■ Provided information
::::::::

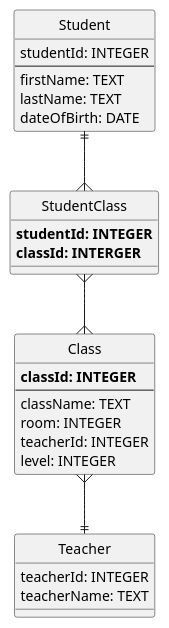
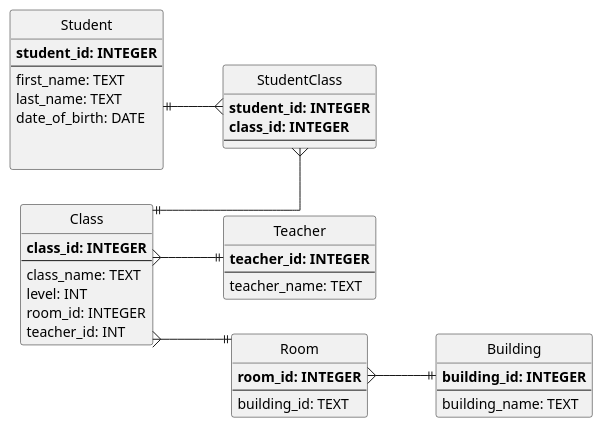
Before and after one commit to Mountainview-High-School/h-MVHS-23dewitk: the diagram in plantuml.md, drawn with PlantUML. The commit also changed other lines of this file, not shown here.

Commit message:
Copied Mr Weatherall's Code

````diff
--- a/plantuml.md
+++ b/plantuml.md
@@ -2,40 +7,76 @@
 ```plantuml
+
+
 @startuml
 ' config
 hide circle
+skinparam linetype ortho
+
+
+left to right direction
+
 
 entity "Student" {
-    studentId: INTEGER
-    --
-    firstName: TEXT
-    lastName: TEXT
-    dateOfBirth: DATE
-}
+<b>student_id: INTEGER</b>
+--
+first_name: TEXT
+last_name: TEXT
+date_of_birth: DATE
 
-entity "StudentClass" {
-    <b>studentId: INTEGER
-    <b>classId: INTERGER
-}
 
-entity "Class" {
-    <b>classId: INTEGER
-    --
-    className: TEXT
-    room: INTEGER
-    teacherId: INTEGER
-    level: INTEGER
-}
-
-entity "Teacher" {
-   teacherId: INTEGER
-   teacherName: TEXT
-}
-
-StudentClass }--{ Class
-Student ||--{ StudentClass
-Class }--|| Teacher
+  }
 
 
 
+
+entity "StudentClass" {
+<b>student_id: INTEGER
+<b>class_id: INTEGER
+--
+}
+
+
+
+
+entity "Class" {
+<b>class_id: INTEGER
+--
+class_name: TEXT
+level: INT
+room_id: INTEGER
+teacher_id: INT
+}
+
+
+
+
+entity "Teacher" {
+<b>teacher_id: INTEGER
+--
+teacher_name: TEXT
+}
+
+
+entity "Room" {
+<b>room_id: INTEGER
+--
+building_id: TEXT
+}
+
+
+entity "Building" {
+<b>building_id: INTEGER
+--
+building_name: TEXT
+}
+
+
+
+
+Student ||--{ StudentClass
+Class ||--{ StudentClass
+Class }--|| Teacher
+Class }--|| Room
+Room }--|| Building
 @enduml
 ```
````
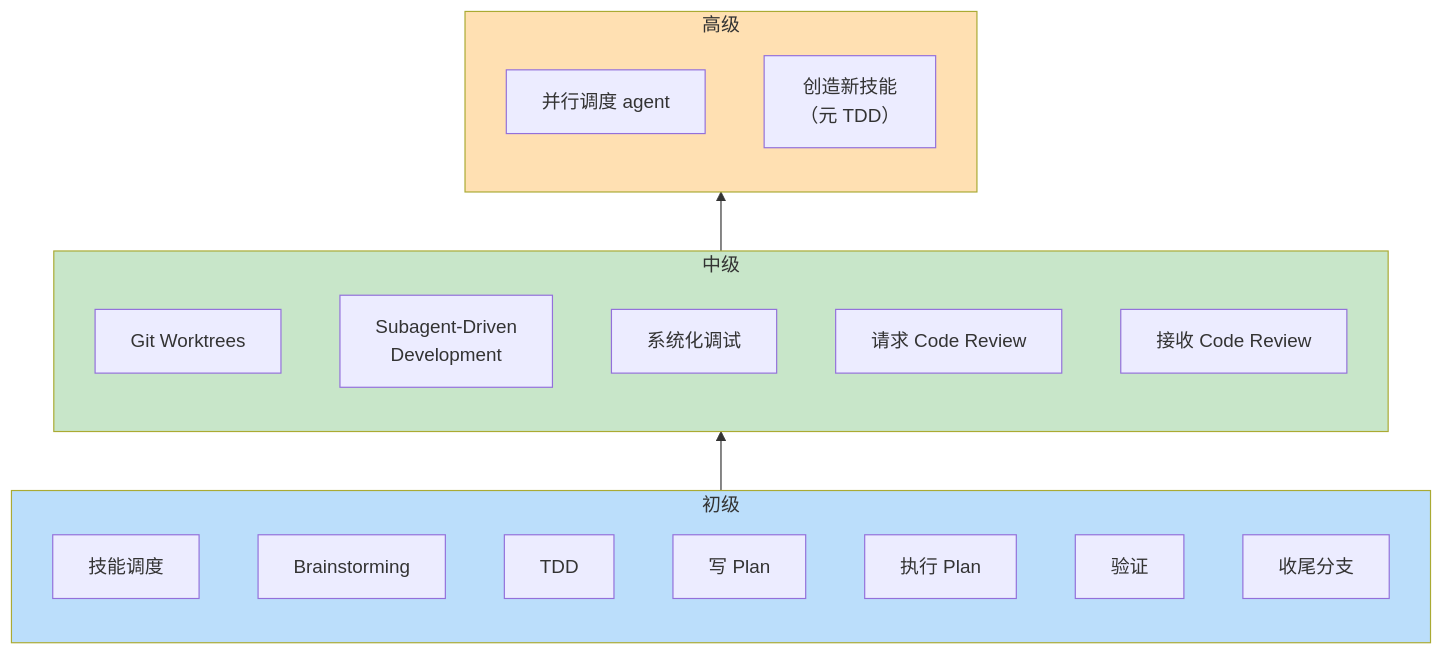
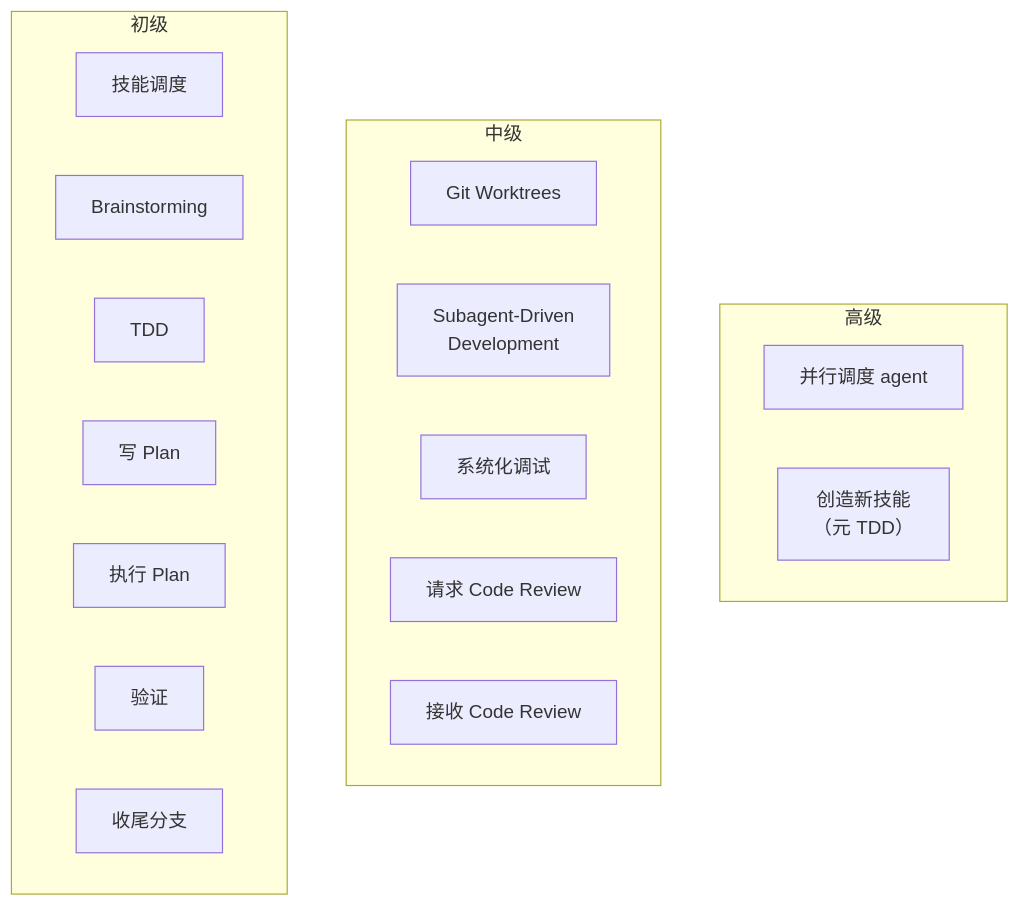
One commit to ethan-jiang-3/superpowers changed the second of 5 diagrams in _digest/00-学习路径/README.md. Above: the diagram before and after it, drawn with Mermaid. The commit also changed other lines of this file and 1 other file, not shown here.

Commit message:
fix mermaid diagrams: replace <br/> with <br>, use bracket subgraph syntax

````diff
--- a/_digest/00-学习路径/README.md
+++ b/_digest/00-学习路径/README.md
@@ -48,31 +47,25 @@
 ```mermaid
-graph BT
+graph TB
     subgraph 高级
         A2["并行调度 agent"]
-        A1["创造新技能<br/>（元 TDD）"]
+        A1["创造新技能<br>（元 TDD）"]
     end
 
     subgraph 中级
         B1["Git Worktrees"]
-        B2["Subagent-Driven<br/>Development"]
+        B2["Subagent-Driven<br>Development"]
         B3["系统化调试"]
         B4["请求 Code Review"]
         B5["接收 Code Review"]
     end
 
     subgraph 初级
         C1["技能调度"]
         C2["Brainstorming"]
         C3["TDD"]
         C4["写 Plan"]
         C5["执行 Plan"]
         C6["验证"]
         C7["收尾分支"]
     end
-
-    初级 --> 中级 --> 高级
-
-    style 初级 fill:#bbdefb
-    style 中级 fill:#c8e6c9
-    style 高级 fill:#ffe0b2
 ```
````
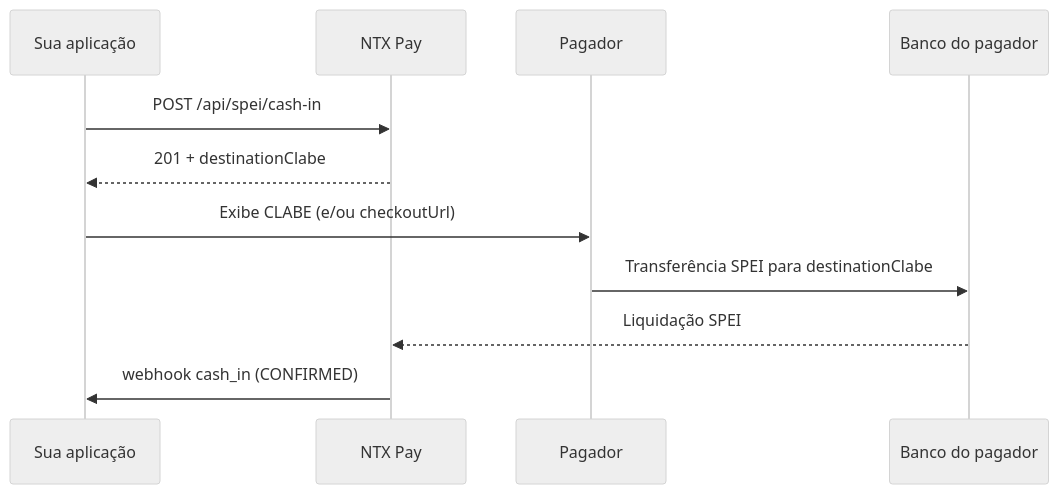
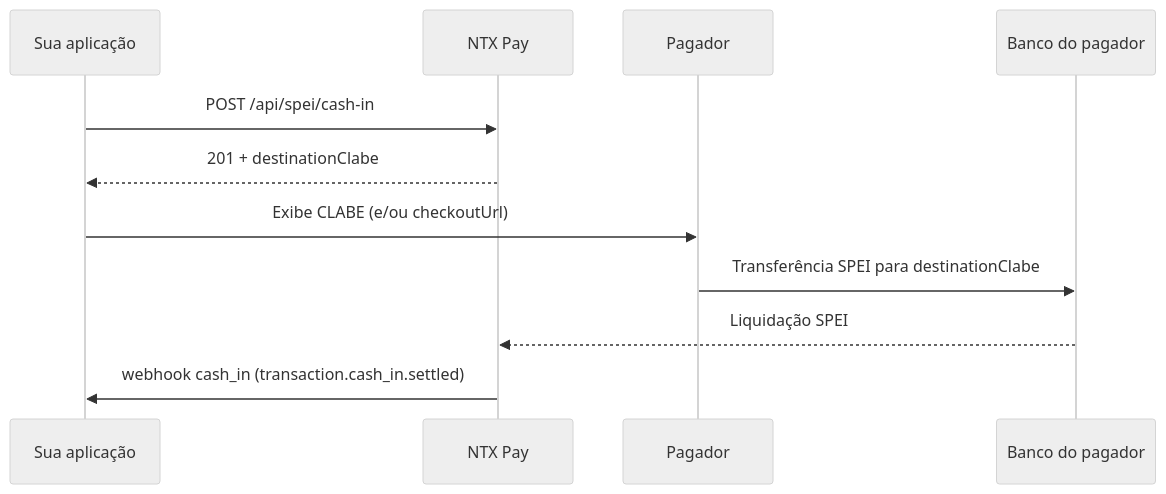
Before and after one commit to advanced-digital-services/docs: the diagram in pt-br/guides/spei-cash-in.mdx, drawn with Mermaid (neutral theme). The commit also changed other lines of this file and 64 other files, not shown here.

````diff
--- a/pt-br/guides/spei-cash-in.mdx
+++ b/pt-br/guides/spei-cash-in.mdx
@@ -89,14 +91,14 @@
 ```mermaid
 sequenceDiagram
     participant App as Sua aplicação
     participant NTX as NTX Pay
     participant Payer as Pagador
     participant Bank as Banco do pagador
 
     App->>NTX: POST /api/spei/cash-in
     NTX-->>App: 201 + destinationClabe
     App->>Payer: Exibe CLABE (e/ou checkoutUrl)
     Payer->>Bank: Transferência SPEI para destinationClabe
     Bank-->>NTX: Liquidação SPEI
-    NTX->>App: webhook cash_in (CONFIRMED)
+    NTX->>App: webhook cash_in (transaction.cash_in.settled)
 ```
````
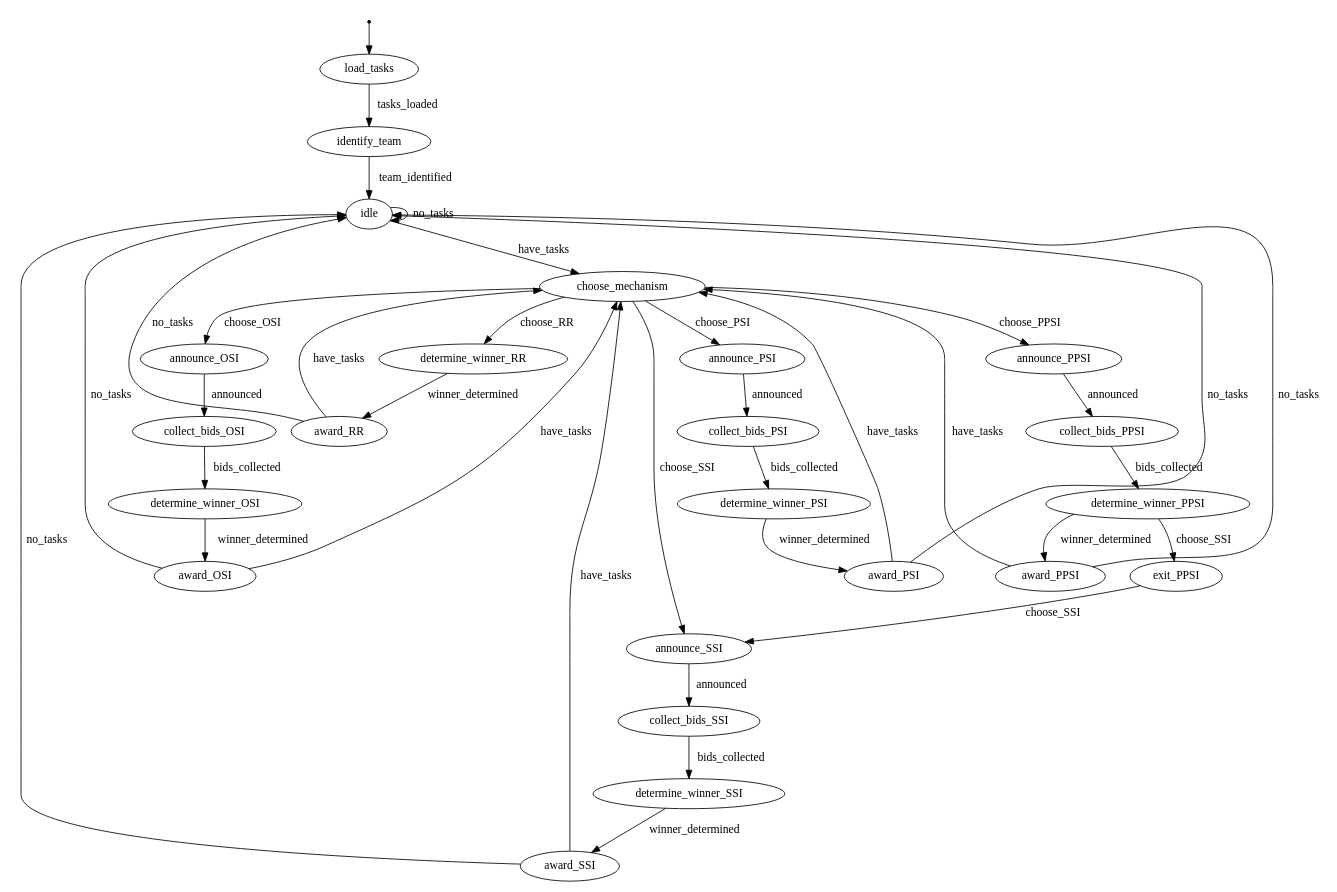
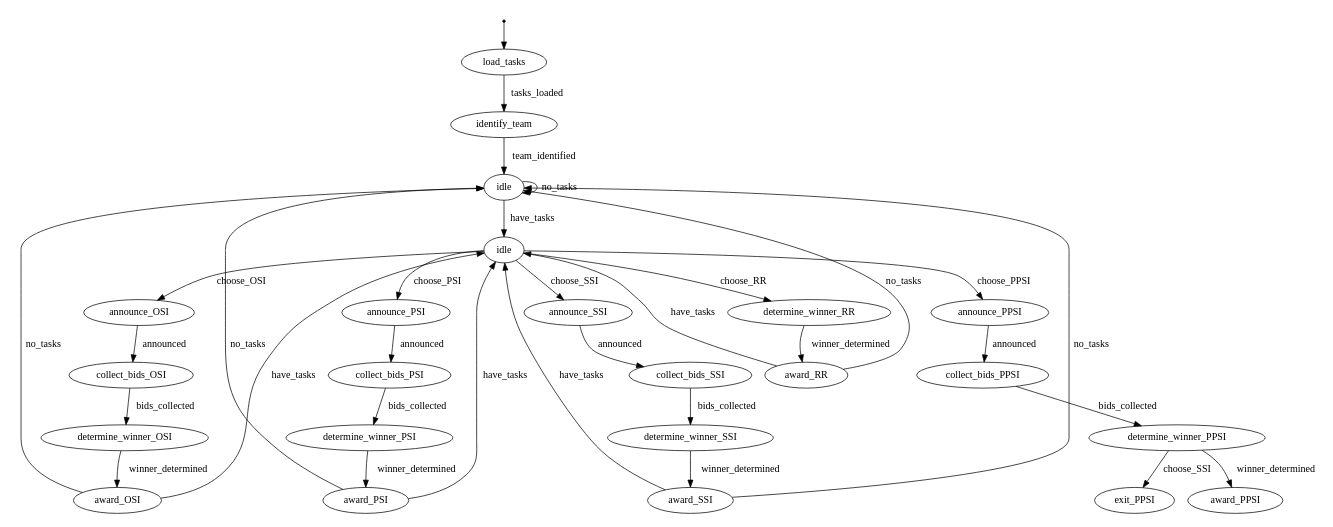
One commit to nitsuga/MRTeAm changed the diagram in docs/auctioneer-fsm.dot. Above: the diagram before and after it, drawn with Graphviz. The commit also changed 28 other files, not shown here.

```diff
--- a/docs/auctioneer-fsm.dot
+++ b/docs/auctioneer-fsm.dot
@@ -1,80 +1,86 @@
 digraph auctioneer {
+	compound=true;
 #	rankdir=LR;
 	size="8,12"
 
 	# node [style=invis] START;
 	node [shape=point] start;
 	node [shape=ellipse, label="load_tasks"] load_tasks;
 	node [shape=ellipse, label="identify_team"] identify_team;
 
 	node [shape=ellipse, label="announce_OSI"] announce_OSI;
 	node [shape=ellipse, label="collect_bids_OSI"] collect_bids_OSI;
 	node [shape=ellipse, label="determine_winner_OSI"] determine_winner_OSI;
 	node [shape=ellipse, label="award_OSI"] award_OSI;
 
 	node [shape=ellipse, label="announce_PSI"] announce_PSI;
 	node [shape=ellipse, label="collect_bids_PSI"] collect_bids_PSI;
 	node [shape=ellipse, label="determine_winner_PSI"] determine_winner_PSI;
 	node [shape=ellipse, label="award_PSI"] award_PSI;
 
 	node [shape=ellipse, label="announce_PPSI"] announce_PPSI;
 	node [shape=ellipse, label="collect_bids_PPSI"] collect_bids_PPSI;
 	node [shape=ellipse, label="determine_winner_PPSI"] determine_winner_PPSI;
 	node [shape=ellipse, label="exit_PPSI"] exit_PPSI;
 	node [shape=ellipse, label="award_PPSI"] award_PPSI;
 
 	node [shape=ellipse, label="announce_SSI"] announce_SSI;
 	node [shape=ellipse, label="collect_bids_SSI"] collect_bids_SSI;
 	node [shape=ellipse, label="determine_winner_SSI"] determine_winner_SSI;
 	node [shape=ellipse, label="award_SSI"] award_SSI;
 
 
 	node [shape=ellipse, label="determine_winner_RR"] determine_winner_RR;
 	node [shape=ellipse, label="award_RR"] award_RR;
 	
 	node [shape=ellipse, label="idle"] idle;
-	node [shapr=ellipse, label="choose_mechanism"] choose_mechanism;
+
+#	node [shape=ellipse, label="choose_mechanism"] choose_mechanism;
 	
 	start                -> load_tasks;
 	load_tasks           -> identify_team [label="tasks_loaded"];
 	identify_team        -> idle [label="team_identified"];
 
 	idle                 -> choose_mechanism [label="have_tasks"];
 
 	choose_mechanism     -> announce_OSI [label="choose_OSI"];
 	announce_OSI         -> collect_bids_OSI [label="announced"];
 	collect_bids_OSI     -> determine_winner_OSI [label="bids_collected"];
 	determine_winner_OSI -> award_OSI [label="winner_determined"];
 	award_OSI            -> choose_mechanism [label="have_tasks"];
 	award_OSI            -> idle [label="no_tasks"];
 
 	choose_mechanism     -> announce_PSI [label="choose_PSI"];
 	announce_PSI         -> collect_bids_PSI [label="announced"];
 	collect_bids_PSI     -> determine_winner_PSI [label="bids_collected"];
 	determine_winner_PSI -> award_PSI [label="winner_determined"];
 	award_PSI            -> choose_mechanism [label="have_tasks"];
 	award_PSI            -> idle [label="no_tasks"];
 
-	choose_mechanism      -> announce_PPSI [label="choose_PPSI"];
-	announce_PPSI         -> collect_bids_PPSI [label="announced"];
-	collect_bids_PPSI     -> determine_winner_PPSI [label="bids_collected"];
-	determine_winner_PPSI -> award_PPSI [label="winner_determined"];
-	determine_winner_PPSI -> exit_PPSI [label="choose_SSI"];
-	exit_PPSI             -> announce_SSI [label="choose_SSI"];
-	award_PPSI            -> choose_mechanism [label="have_tasks"];
-	award_PPSI            -> idle [label="no_tasks"];
+	subgraph choose_mechanism {
+		node [style=filled];
+		choose_mechanism      -> announce_PPSI [label="choose_PPSI"];
+		announce_PPSI         -> collect_bids_PPSI [label="announced"];
+		collect_bids_PPSI     -> determine_winner_PPSI [label="bids_collected"];
+		determine_winner_PPSI -> award_PPSI [label="winner_determined"];
+		determine_winner_PPSI -> exit_PPSI [label="choose_SSI"];
+		label = "PPSI";
+#		exit_PPSI             -> announce_SSI [label="choose_SSI"];
+#		award_PPSI            -> choose_mechanism [label="have_tasks"];
+#		award_PPSI            -> idle [label="no_tasks"];
+	}
 
 	choose_mechanism     -> announce_SSI [label="choose_SSI"];
 	announce_SSI         -> collect_bids_SSI [label="announced"];
 	collect_bids_SSI     -> determine_winner_SSI [label="bids_collected"];
 	determine_winner_SSI -> award_SSI [label="winner_determined"];
 	award_SSI            -> choose_mechanism [label="have_tasks"];
 	award_SSI            -> idle [label="no_tasks"];
 	
 	choose_mechanism     -> determine_winner_RR [label="choose_RR"];
 	determine_winner_RR  -> award_RR [label="winner_determined"];
 	award_RR             -> choose_mechanism [label="have_tasks"];
 	award_RR             -> idle [label="no_tasks"];
 	
 	idle                 -> idle [label="no_tasks"];
 }
```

::::::::

■ Problem description
Show all lines from the data that contain "subgraph".

■ Written answer
fix mermaid diagrams: replace <br/> with <br>, use bracket subgraph syntax
     subgraph 高级
     subgraph 中级
     subgraph 初级
+	subgraph choose_mechanism {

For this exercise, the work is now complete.